I received my first 3D printed at the end of August, 2015. It was a blue M3D, a small but affordable machine that showed a lot of promise. Unfortunately, it didn’t live up to the expectations I had.
Although it’s advertised as “easy to use”, “newbie friendly” and “ready to print”, in reality there is a lot of work to be done before you can get a 3D print of acceptable quality.
First of all, the mechanism that allows you to insert the 3D filament “easily” it’s a bit awkward, and prone to malfunction. There are lots of comments in the official support forums that strongly suggest to use an external spool holder to feed the filament directly to the extruder head. Even the included manual recommends that your first print should be a spool holder that fits to the side of the machine.

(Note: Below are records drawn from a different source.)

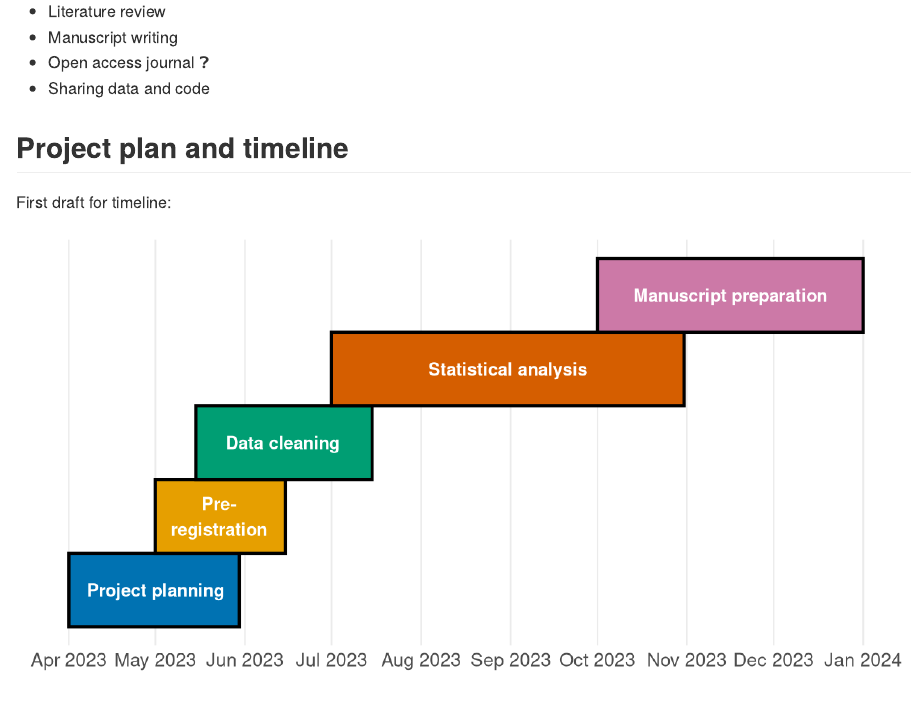
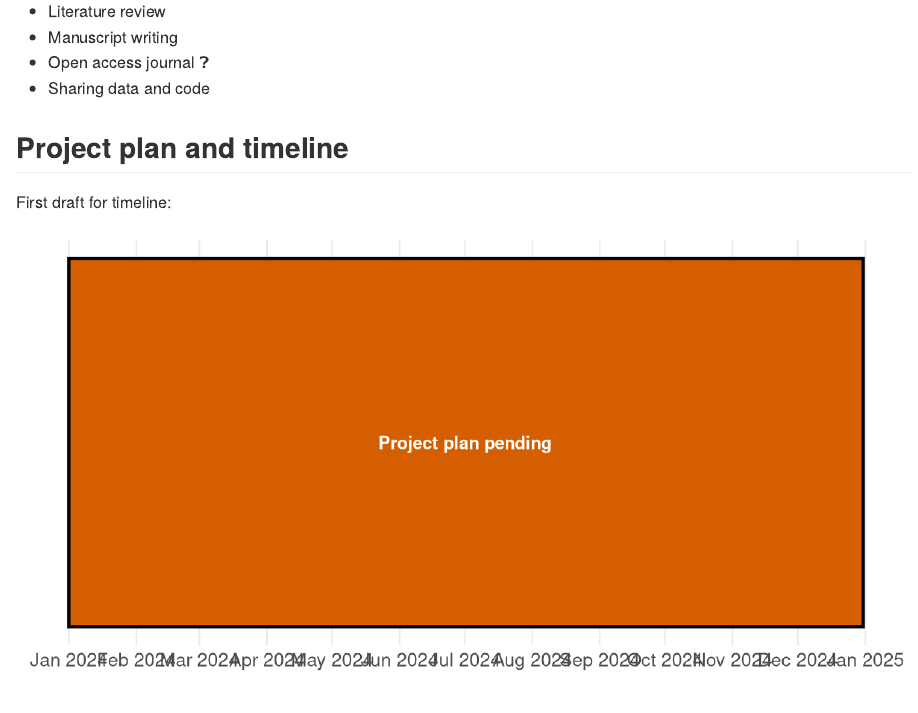
Before and after one commit to corneliushennch/prethod_data_wrangling, an R Markdown document (README.Rmd): the page in a window 1100 px wide, from 1460 px down. Rendered offline with R 4.5, knitr and Pandoc, with nearby package versions.

Commit message:
Timeline pending

```diff
--- a/README.Rmd
+++ b/README.Rmd
@@ -76,9 +76,27 @@ First draft for timeline:
 library(tidyverse)
 
 # Create data frame for Gantt chart
-tasks <- c("Project planning", "Pre-\nregistration","Data cleaning", "Statistical analysis", "Manuscript preparation")
-start_date <- c("2023-04-01", "2023-05-01", "2023-05-15", "2023-07-01", "2023-10-01")
-end_date <- c("2023-05-30","2023-06-15", "2023-07-15", "2023-10-31", "2024-01-01")
+# tasks <- c("Project planning",
+#            "Pre-\nregistration",
+#            "Data cleaning",
+#            "Statistical analysis",
+#            "Manuscript preparation")
+tasks <- c("Project plan pending")
+
+# start_date <- c("2023-04-01",
+#                 "2023-05-01",
+#                 "2023-05-15",
+#                 "2023-07-01",
+#                 "2023-10-01")
+# end_date <- c("2023-05-30",
+#               "2023-06-15",
+#               "2023-07-15",
+#               "2023-10-31",
+#               "2024-01-01")
+
+start_date <- c("2024-01-01")
+end_date <- c("2024-12-31")
+
 offset <- seq(1/length(tasks), 1, length.out = length(tasks))
 
 df <- data.frame(tasks, start_date, end_date)
@@ -86,7 +104,8 @@ df$start_date <- as.Date(df$start_date)
 df$end_date <- as.Date(df$end_date)
 
 # Set colors for chart
-colors <- c("#0072B2", "#E69F00", "#009E73", "#D55E00", "#CC79A7")
+# colors <- c("#0072B2", "#E69F00", "#009E73", "#D55E00", "#CC79A7")
+colors <- c("#D55E00")
 
 
 
```
Also changed, not shown: README.md, README_files/figure-gfm/timeline-1.png.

Using this setup, I was able to get reliable prints
In the end, this machine helped me to get into terms with an undeniable reality of 3D printing: You have to be ready to fail. Errors can be frustrating, but they are a step closer to get the perfect print. The price and the fact that this machine comes pre-assembled makes it a good option for students, but I wouldn’t recommend it for someone who is a total newcomer to the world of 3D printing.